- Exercise goal
How many lines in the records below contain the word "Plug"? Answer with the number and nothing else.

[Entries taken from a collection]
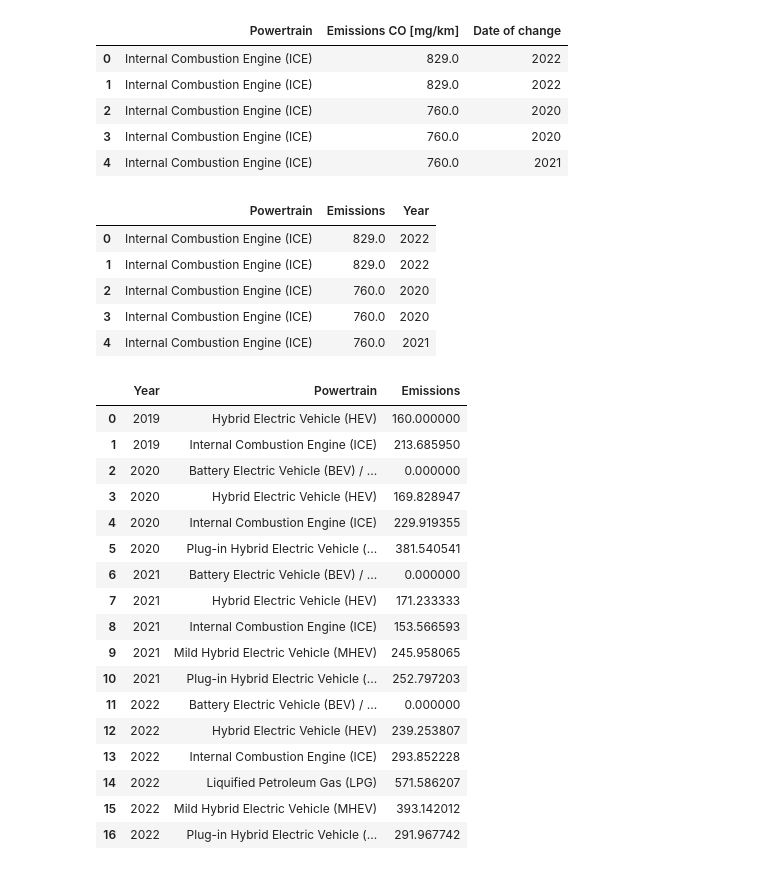
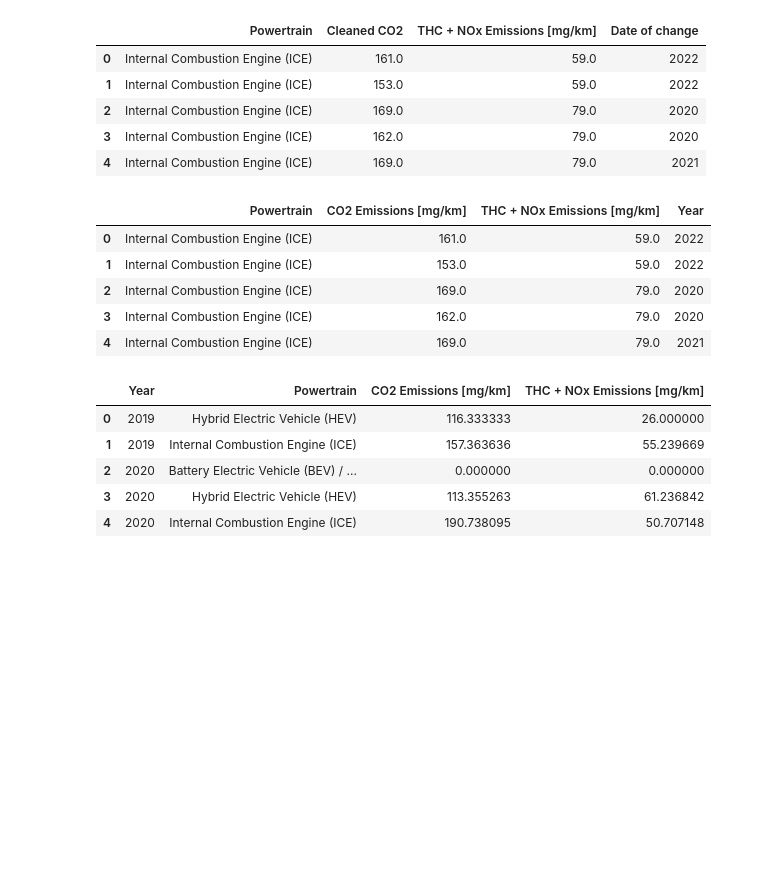
Before and after one commit to grilgamesh/How-important-is-the-change-to-electric-cars-, a Jupyter notebook: datalook.ipynb, the cells around one changed output. Cells and saved outputs as stored; diff of their text form; code cells hidden in the pictures; blank space fills up the shorter version.

Commit message:
uploading final draft of average emissions by powertrain using clean data

```diff
--- a/datalook.ipynb
+++ b/datalook.ipynb
@@ -9,7 +7,7 @@ import numpy as np
 import random
 import seaborn as sns
 # %%
-euro = "data/Euro_6_latest.csv"
+euro = "data/Euro_6_CLEAN.csv"
 euro_df = pd.read_csv(euro, encoding='ANSI')
 euro_df.head()
 # %% [output]
@@ -24,47 +23,35 @@ euro_df.head()
 pd.set_option("display.max_rows", 100)
 pd.set_option("display.max_columns", None)
 # %%
-emission_date = euro_df.loc[:, ['Powertrain','Emissions CO [mg/km]','Date of change']]
+emission_date = euro_df.loc[:, ['Powertrain','Cleaned CO2', 'THC + NOx Emissions [mg/km]', 'Date of change']]
 emission_date["Date of change"] = pd.to_datetime(emission_date["Date of change"]).dt.strftime('%Y')
 emission_date.head()
 #emission_date.dtypes
 # %% [output]
-|  | Powertrain | Emissions CO [mg/km] | Date of change |
-| 0 | Internal Combustion Engine (ICE) | 829.0 | 2022 |
-| 1 | Internal Combustion Engine (ICE) | 829.0 | 2022 |
-| 2 | Internal Combustion Engine (ICE) | 760.0 | 2020 |
-| 3 | Internal Combustion Engine (ICE) | 760.0 | 2020 |
-| 4 | Internal Combustion Engine (ICE) | 760.0 | 2021 |
+|  | Powertrain | Cleaned CO2 | THC + NOx Emissions [mg/km] | Date of change |
+| 0 | Internal Combustion Engine (ICE) | 161.0 | 59.0 | 2022 |
+| 1 | Internal Combustion Engine (ICE) | 153.0 | 59.0 | 2022 |
+| 2 | Internal Combustion Engine (ICE) | 169.0 | 79.0 | 2020 |
+| 3 | Internal Combustion Engine (ICE) | 162.0 | 79.0 | 2020 |
+| 4 | Internal Combustion Engine (ICE) | 169.0 | 79.0 | 2021 |
 # %%
-emission_rename = emission_date.rename(columns={"Emissions CO [mg/km]": "Emissions", "Date of change": "Year"})
+emission_rename = emission_date.rename(columns={"Cleaned CO2": "CO2 Emissions [mg/km]", "Date of change": "Year"})
 emission_rename.head()
 # %% [output]
-|  | Powertrain | Emissions | Year |
-| 0 | Internal Combustion Engine (ICE) | 829.0 | 2022 |
-| 1 | Internal Combustion Engine (ICE) | 829.0 | 2022 |
-| 2 | Internal Combustion Engine (ICE) | 760.0 | 2020 |
-| 3 | Internal Combustion Engine (ICE) | 760.0 | 2020 |
-| 4 | Internal Combustion Engine (ICE) | 760.0 | 2021 |
+|  | Powertrain | CO2 Emissions [mg/km] | THC + NOx Emissions [mg/km] | Year |
+| 0 | Internal Combustion Engine (ICE) | 161.0 | 59.0 | 2022 |
+| 1 | Internal Combustion Engine (ICE) | 153.0 | 59.0 | 2022 |
+| 2 | Internal Combustion Engine (ICE) | 169.0 | 79.0 | 2020 |
+| 3 | Internal Combustion Engine (ICE) | 162.0 | 79.0 | 2020 |
+| 4 | Internal Combustion Engine (ICE) | 169.0 | 79.0 | 2021 |
 # %%
 emission_groupby = emission_rename.groupby(['Year', 'Powertrain'], as_index=False)
 emission_summary = emission_groupby.mean()
-emission_summary
+emission_summary.head()
 # %% [output]
-|  | Year | Powertrain | Emissions |
-| 0 | 2019 | Hybrid Electric Vehicle (HEV) | 160.000000 |
-| 1 | 2019 | Internal Combustion Engine (ICE) | 213.685950 |
-| 2 | 2020 | Battery Electric Vehicle (BEV) / ... | 0.000000 |
-| 3 | 2020 | Hybrid Electric Vehicle (HEV) | 169.828947 |
-| 4 | 2020 | Internal Combustion Engine (ICE) | 229.919355 |
-| 5 | 2020 | Plug-in Hybrid Electric Vehicle (... | 381.540541 |
-| 6 | 2021 | Battery Electric Vehicle (BEV) / ... | 0.000000 |
-| 7 | 2021 | Hybrid Electric Vehicle (HEV) | 171.233333 |
-| 8 | 2021 | Internal Combustion Engine (ICE) | 153.566593 |
-| 9 | 2021 | Mild Hybrid Electric Vehicle (MHEV) | 245.958065 |
-| 10 | 2021 | Plug-in Hybrid Electric Vehicle (... | 252.797203 |
-| 11 | 2022 | Battery Electric Vehicle (BEV) / ... | 0.000000 |
-| 12 | 2022 | Hybrid Electric Vehicle (HEV) | 239.253807 |
-| 13 | 2022 | Internal Combustion Engine (ICE) | 293.852228 |
-| 14 | 2022 | Liquified Petroleum Gas (LPG) | 571.586207 |
-| 15 | 2022 | Mild Hybrid Electric Vehicle (MHEV) | 393.142012 |
-| 16 | 2022 | Plug-in Hybrid Electric Vehicle (... | 291.967742 |
+|  | Year | Powertrain | CO2 Emissions [mg/km] | THC + NOx Emissions [mg/km] |
+| 0 | 2019 | Hybrid Electric Vehicle (HEV) | 116.333333 | 26.000000 |
+| 1 | 2019 | Internal Combustion Engine (ICE) | 157.363636 | 55.239669 |
+| 2 | 2020 | Battery Electric Vehicle (BEV) / ... | 0.000000 | 0.000000 |
+| 3 | 2020 | Hybrid Electric Vehicle (HEV) | 113.355263 | 61.236842 |
+| 4 | 2020 | Internal Combustion Engine (ICE) | 190.738095 | 50.707148 |
```
Also changed, not shown: parts of 5 cells of this notebook, 1 other file.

- Exercise result
3